***** Data records *****

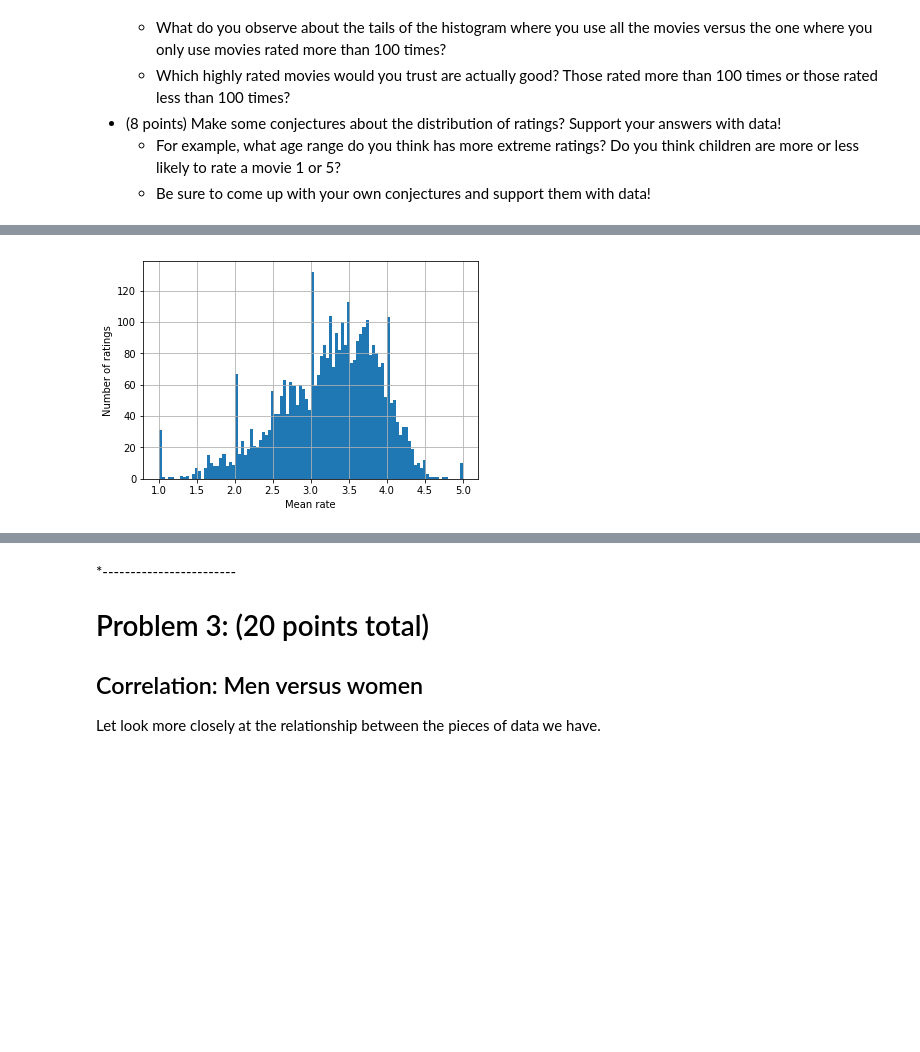
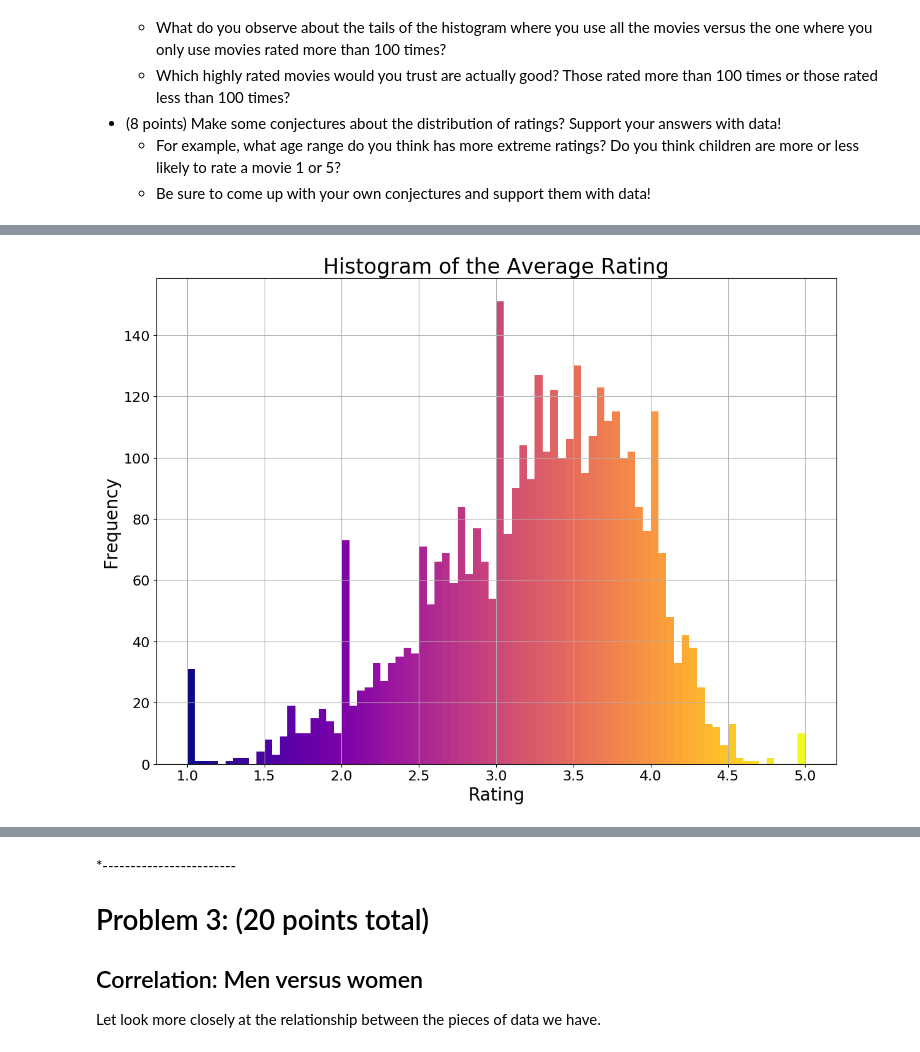
Before and after one commit to DS501-17Fall/Project-02, a Jupyter notebook: CaseStudy2.ipynb, the cells around one changed output, grey strips where cells are left out. Drawn from its saved outputs; the diff is of its cells as text; code cells hidden in the pictures; blank space fills up the shorter version.

```diff
--- a/CaseStudy2.ipynb
+++ b/CaseStudy2.ipynb
@@ -420,10 +442,22 @@ import matplotlib.pyplot as plt
 # Load data from HDF5 file
 data = pd.read_hdf('data.h5')
 
-plt.hist(data.groupby('Title').size(), bins=100)
-plt.xlabel('Number of ratings')
-plt.ylabel('Number of movies')
-plt.xlim(-100, 3200)
+plt.figure(figsize=(12,9), dpi=100)
+cm = plt.cm.get_cmap('RdPu_r')
+n, bins, patches = plt.hist(data.groupby('Title').size(), bins = 100)
+bin_centers = 0.5 * (bins[:-1] + bins[1:])
+col = bin_centers - min(bin_centers)
+col /= max(col)
+for c, p in zip(col, patches):
+    plt.setp(p, 'facecolor', cm(c))
+
+plt.xlabel('Number of Ratings',fontsize=20)
+plt.ylabel('Frequency',fontsize=20)
+plt.xticks(fontsize=16)
+plt.yticks(fontsize=16)
+plt.title('Histogram of the Number of Ratings', fontsize=24)
+plt.tight_layout()
 plt.grid()
+plt.savefig('images/P2-Hist-Rating_Num.png')
 plt.show()
 # %% [output]
@@ -431,22 +465,36 @@ plt.show()
 # %%
 """
 Plot a histogram of the average rating for each movie.
 """
 import pandas as pd
 import matplotlib.pyplot as plt
 
 # Load data from HDF5 file
 data = pd.read_hdf('data.h5')
 
 grouped_data = data.groupby('Title')
 means = grouped_data['Rating'].aggregate(np.mean)
-plt.hist(means, bins=100)
-plt.xlabel('Mean rate')
-plt.ylabel('Number of ratings')
+
+plt.figure(figsize=(12,9), dpi=100)
+cm = plt.cm.get_cmap('plasma')
+n, bins, patches = plt.hist(means, bins = 80)
+bin_centers = 0.5 * (bins[:-1] + bins[1:])
+col = bin_centers - min(bin_centers)
+col /= max(col)
+for c, p in zip(col, patches):
+    plt.setp(p, 'facecolor', cm(c))
+plt.xlim(0.8,5.2)
+plt.xlabel('Rating',fontsize=20)
+plt.ylabel('Frequency',fontsize=20)
+plt.xticks(fontsize=16)
+plt.yticks(fontsize=16)
+plt.title('Histogram of the Average Rating', fontsize=24)
+plt.tight_layout()
 plt.grid()
+plt.savefig('images/P2-Hist-Average_Rate_Num.png')
 plt.show()
 # %% [output]
-[figure, old version]
+[figure, new version]
 # %%
 """
 Plot a histogram of the average rating for movies which are rated more than 100 times.
```
Also changed, not shown: parts of 31 cells of this notebook, 4 other files.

*****

§ **How to complete this task**
What you return should match the entries word for word, pictures aside.

§ **Output for this task**
Before and after one commit to DS501-17Fall/Project-02, a Jupyter notebook: CaseStudy2.ipynb, the cells around one changed output, grey strips where cells are left out. Drawn from its saved outputs; the diff is of its cells as text; code cells hidden in the pictures; blank space fills up the shorter version.

```diff
--- a/CaseStudy2.ipynb
+++ b/CaseStudy2.ipynb
@@ -420,10 +442,22 @@ import matplotlib.pyplot as plt
 # Load data from HDF5 file
 data = pd.read_hdf('data.h5')
 
-plt.hist(data.groupby('Title').size(), bins=100)
-plt.xlabel('Number of ratings')
-plt.ylabel('Number of movies')
-plt.xlim(-100, 3200)
+plt.figure(figsize=(12,9), dpi=100)
+cm = plt.cm.get_cmap('RdPu_r')
+n, bins, patches = plt.hist(data.groupby('Title').size(), bins = 100)
+bin_centers = 0.5 * (bins[:-1] + bins[1:])
+col = bin_centers - min(bin_centers)
+col /= max(col)
+for c, p in zip(col, patches):
+    plt.setp(p, 'facecolor', cm(c))
+
+plt.xlabel('Number of Ratings',fontsize=20)
+plt.ylabel('Frequency',fontsize=20)
+plt.xticks(fontsize=16)
+plt.yticks(fontsize=16)
+plt.title('Histogram of the Number of Ratings', fontsize=24)
+plt.tight_layout()
 plt.grid()
+plt.savefig('images/P2-Hist-Rating_Num.png')
 plt.show()
 # %% [output]
@@ -431,22 +465,36 @@ plt.show()
 # %%
 """
 Plot a histogram of the average rating for each movie.
 """
 import pandas as pd
 import matplotlib.pyplot as plt
 
 # Load data from HDF5 file
 data = pd.read_hdf('data.h5')
 
 grouped_data = data.groupby('Title')
 means = grouped_data['Rating'].aggregate(np.mean)
-plt.hist(means, bins=100)
-plt.xlabel('Mean rate')
-plt.ylabel('Number of ratings')
+
+plt.figure(figsize=(12,9), dpi=100)
+cm = plt.cm.get_cmap('plasma')
+n, bins, patches = plt.hist(means, bins = 80)
+bin_centers = 0.5 * (bins[:-1] + bins[1:])
+col = bin_centers - min(bin_centers)
+col /= max(col)
+for c, p in zip(col, patches):
+    plt.setp(p, 'facecolor', cm(c))
+plt.xlim(0.8,5.2)
+plt.xlabel('Rating',fontsize=20)
+plt.ylabel('Frequency',fontsize=20)
+plt.xticks(fontsize=16)
+plt.yticks(fontsize=16)
+plt.title('Histogram of the Average Rating', fontsize=24)
+plt.tight_layout()
 plt.grid()
+plt.savefig('images/P2-Hist-Average_Rate_Num.png')
 plt.show()
 # %% [output]
-[figure, old version]
+[figure, new version]
 # %%
 """
 Plot a histogram of the average rating for movies which are rated more than 100 times.
```
Also changed, not shown: parts of 31 cells of this notebook, 4 other files.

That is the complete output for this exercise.